*** SOURCE RECORDS
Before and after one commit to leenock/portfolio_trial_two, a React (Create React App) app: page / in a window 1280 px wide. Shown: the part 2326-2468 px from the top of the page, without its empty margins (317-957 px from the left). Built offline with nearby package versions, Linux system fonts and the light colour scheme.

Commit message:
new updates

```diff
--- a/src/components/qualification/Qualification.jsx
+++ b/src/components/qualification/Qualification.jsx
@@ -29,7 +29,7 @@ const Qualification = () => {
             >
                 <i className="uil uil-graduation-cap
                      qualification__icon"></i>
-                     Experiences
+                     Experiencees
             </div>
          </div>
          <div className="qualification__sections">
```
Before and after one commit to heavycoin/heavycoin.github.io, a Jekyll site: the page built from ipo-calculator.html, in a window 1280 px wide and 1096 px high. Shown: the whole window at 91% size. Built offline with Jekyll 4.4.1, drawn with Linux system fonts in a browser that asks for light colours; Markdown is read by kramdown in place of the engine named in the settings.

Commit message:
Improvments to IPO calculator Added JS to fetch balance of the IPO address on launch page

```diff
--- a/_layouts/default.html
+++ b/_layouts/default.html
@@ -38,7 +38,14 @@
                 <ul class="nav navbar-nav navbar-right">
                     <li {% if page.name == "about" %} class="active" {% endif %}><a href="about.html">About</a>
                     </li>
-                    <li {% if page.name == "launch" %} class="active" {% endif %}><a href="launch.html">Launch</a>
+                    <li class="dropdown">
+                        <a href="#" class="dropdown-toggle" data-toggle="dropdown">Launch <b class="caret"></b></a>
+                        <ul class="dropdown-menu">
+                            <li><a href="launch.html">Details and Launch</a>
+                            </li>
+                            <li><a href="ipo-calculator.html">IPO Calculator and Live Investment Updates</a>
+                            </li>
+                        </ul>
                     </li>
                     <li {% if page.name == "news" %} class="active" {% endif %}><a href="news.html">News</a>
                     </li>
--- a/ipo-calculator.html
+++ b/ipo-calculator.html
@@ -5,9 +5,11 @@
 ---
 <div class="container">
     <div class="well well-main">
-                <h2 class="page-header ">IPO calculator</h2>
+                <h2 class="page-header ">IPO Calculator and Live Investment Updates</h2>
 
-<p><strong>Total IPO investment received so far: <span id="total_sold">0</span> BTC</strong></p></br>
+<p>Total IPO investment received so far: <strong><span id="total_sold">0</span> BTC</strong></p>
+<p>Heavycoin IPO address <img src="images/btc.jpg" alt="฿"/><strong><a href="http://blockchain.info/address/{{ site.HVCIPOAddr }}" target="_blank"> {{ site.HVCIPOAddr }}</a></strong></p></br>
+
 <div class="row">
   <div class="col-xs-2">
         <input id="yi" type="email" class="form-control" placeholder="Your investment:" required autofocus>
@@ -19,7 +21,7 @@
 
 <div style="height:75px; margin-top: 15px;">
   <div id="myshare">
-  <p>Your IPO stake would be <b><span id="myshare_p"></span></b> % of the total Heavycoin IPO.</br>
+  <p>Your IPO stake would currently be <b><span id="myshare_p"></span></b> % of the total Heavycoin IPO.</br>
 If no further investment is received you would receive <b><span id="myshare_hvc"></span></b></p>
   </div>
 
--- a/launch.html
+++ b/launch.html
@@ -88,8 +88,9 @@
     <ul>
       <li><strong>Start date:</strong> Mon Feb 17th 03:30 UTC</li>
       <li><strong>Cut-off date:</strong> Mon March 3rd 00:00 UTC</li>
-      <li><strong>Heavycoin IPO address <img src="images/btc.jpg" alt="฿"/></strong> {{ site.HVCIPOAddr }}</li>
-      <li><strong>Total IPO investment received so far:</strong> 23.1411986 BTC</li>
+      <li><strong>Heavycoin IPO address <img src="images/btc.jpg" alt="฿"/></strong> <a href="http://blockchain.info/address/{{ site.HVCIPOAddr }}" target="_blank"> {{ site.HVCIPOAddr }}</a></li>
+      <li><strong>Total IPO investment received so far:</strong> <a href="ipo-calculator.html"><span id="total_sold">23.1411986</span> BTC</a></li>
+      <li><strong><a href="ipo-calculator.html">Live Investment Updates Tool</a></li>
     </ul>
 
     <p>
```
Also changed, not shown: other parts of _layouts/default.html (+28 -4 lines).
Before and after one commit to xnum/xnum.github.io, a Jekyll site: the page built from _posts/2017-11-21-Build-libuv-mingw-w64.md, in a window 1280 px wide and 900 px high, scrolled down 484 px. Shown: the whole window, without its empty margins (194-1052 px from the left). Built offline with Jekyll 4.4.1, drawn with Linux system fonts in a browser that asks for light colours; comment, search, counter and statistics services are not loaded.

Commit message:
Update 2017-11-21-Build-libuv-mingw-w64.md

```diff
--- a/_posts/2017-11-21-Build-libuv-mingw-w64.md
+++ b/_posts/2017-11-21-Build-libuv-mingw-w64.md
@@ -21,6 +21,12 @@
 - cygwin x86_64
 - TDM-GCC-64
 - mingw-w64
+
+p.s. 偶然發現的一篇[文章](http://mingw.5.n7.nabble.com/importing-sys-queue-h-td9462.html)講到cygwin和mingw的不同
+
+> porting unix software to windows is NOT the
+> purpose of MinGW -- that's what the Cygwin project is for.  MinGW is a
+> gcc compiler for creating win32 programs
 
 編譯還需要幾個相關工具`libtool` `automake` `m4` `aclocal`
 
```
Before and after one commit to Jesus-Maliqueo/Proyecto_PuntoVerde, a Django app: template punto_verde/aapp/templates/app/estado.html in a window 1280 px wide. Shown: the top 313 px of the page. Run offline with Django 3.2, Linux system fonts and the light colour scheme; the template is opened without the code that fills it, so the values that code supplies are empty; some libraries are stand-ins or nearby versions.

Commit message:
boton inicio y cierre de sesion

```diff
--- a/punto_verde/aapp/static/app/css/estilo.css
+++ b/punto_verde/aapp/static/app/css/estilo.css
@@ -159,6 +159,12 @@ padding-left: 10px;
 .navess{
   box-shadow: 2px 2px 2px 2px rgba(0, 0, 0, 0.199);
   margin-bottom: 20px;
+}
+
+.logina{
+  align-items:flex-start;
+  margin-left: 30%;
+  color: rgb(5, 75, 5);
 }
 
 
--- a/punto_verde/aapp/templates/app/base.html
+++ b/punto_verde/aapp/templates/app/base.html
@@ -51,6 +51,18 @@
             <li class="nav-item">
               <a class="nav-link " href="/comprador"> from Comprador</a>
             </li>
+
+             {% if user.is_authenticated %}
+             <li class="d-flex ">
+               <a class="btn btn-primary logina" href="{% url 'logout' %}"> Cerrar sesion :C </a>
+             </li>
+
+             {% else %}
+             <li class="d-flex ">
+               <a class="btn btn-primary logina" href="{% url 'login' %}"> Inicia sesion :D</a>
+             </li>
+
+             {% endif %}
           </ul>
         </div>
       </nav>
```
******
GOAL OF THE EXERCISE
Which lines of the records above hold the word "stake"? Copy each of them.

RESPONSE
-  <p>Your IPO stake would be <b><span id="myshare_p"></span></b> % of the total Heavycoin IPO.</br>
+  <p>Your IPO stake would currently be <b><span id="myshare_p"></span></b> % of the total Heavycoin IPO.</br>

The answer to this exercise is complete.